Most lasers have a round Gaussian beam profile, however it is also possible to make Laguerre-Gauss beams with a ‘donut’ -shaped cross-section. When you add two light sources with a narrow enough frequency (colour) width, then you can get regions of constructive and destructive interference, like in the classic Young’s double slit experiment. The same thing is true when you add two Laguerre-Gauss beams and you then get bright and dark fringes around a ring. By creating a slight difference in the frequency of the two Laguerre-Gauss beams it is possible to make the interference pattern rotate.

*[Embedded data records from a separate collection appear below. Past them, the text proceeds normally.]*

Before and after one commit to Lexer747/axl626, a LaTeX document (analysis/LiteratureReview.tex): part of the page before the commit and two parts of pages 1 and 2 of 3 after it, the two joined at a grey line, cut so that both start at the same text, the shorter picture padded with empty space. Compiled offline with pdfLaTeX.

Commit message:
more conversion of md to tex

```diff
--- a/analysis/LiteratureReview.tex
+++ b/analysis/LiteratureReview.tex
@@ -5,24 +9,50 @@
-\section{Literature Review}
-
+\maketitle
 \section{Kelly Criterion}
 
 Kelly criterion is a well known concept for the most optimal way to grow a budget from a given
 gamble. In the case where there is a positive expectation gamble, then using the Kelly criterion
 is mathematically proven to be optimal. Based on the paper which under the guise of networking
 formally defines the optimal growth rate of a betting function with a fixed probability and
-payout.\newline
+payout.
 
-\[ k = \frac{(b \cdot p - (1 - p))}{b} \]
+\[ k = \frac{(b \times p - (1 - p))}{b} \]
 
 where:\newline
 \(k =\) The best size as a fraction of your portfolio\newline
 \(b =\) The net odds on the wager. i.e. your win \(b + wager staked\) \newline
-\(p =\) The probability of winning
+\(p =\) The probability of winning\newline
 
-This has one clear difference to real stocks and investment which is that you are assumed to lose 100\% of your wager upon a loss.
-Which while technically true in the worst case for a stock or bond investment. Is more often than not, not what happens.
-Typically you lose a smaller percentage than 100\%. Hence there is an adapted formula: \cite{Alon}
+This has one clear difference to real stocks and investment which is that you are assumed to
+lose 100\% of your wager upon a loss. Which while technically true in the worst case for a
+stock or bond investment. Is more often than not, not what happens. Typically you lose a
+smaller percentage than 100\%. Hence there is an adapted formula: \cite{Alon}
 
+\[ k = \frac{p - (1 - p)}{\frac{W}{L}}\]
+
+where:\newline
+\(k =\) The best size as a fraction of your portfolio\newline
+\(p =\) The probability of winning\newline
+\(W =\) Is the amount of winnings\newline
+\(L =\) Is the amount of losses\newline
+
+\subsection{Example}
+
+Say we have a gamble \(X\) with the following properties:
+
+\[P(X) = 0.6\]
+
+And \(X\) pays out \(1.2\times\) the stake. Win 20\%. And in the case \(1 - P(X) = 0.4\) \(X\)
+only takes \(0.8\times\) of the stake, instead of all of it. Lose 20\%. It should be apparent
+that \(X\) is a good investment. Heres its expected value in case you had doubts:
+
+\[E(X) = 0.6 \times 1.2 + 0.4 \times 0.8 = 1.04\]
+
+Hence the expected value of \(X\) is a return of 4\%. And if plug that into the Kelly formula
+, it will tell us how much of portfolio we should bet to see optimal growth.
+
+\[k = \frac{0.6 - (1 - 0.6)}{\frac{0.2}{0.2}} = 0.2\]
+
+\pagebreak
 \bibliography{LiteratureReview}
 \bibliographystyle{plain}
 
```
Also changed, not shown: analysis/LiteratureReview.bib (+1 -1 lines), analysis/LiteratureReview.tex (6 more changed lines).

Using a different technique, if you wiggle (scan) a Gaussian beam around at high enough frequencies you can trace out complex patterns. This work is related to the Laguerre-Gauss superposition beams, however interferometric stability is no longer a requirement for reproducible patterns – the phase of the lattice is purely defined by the acousto-optic modulators’ radio frequency control.We intend to use these patterns in conjunction with our Bose-Einstein condensation experiments.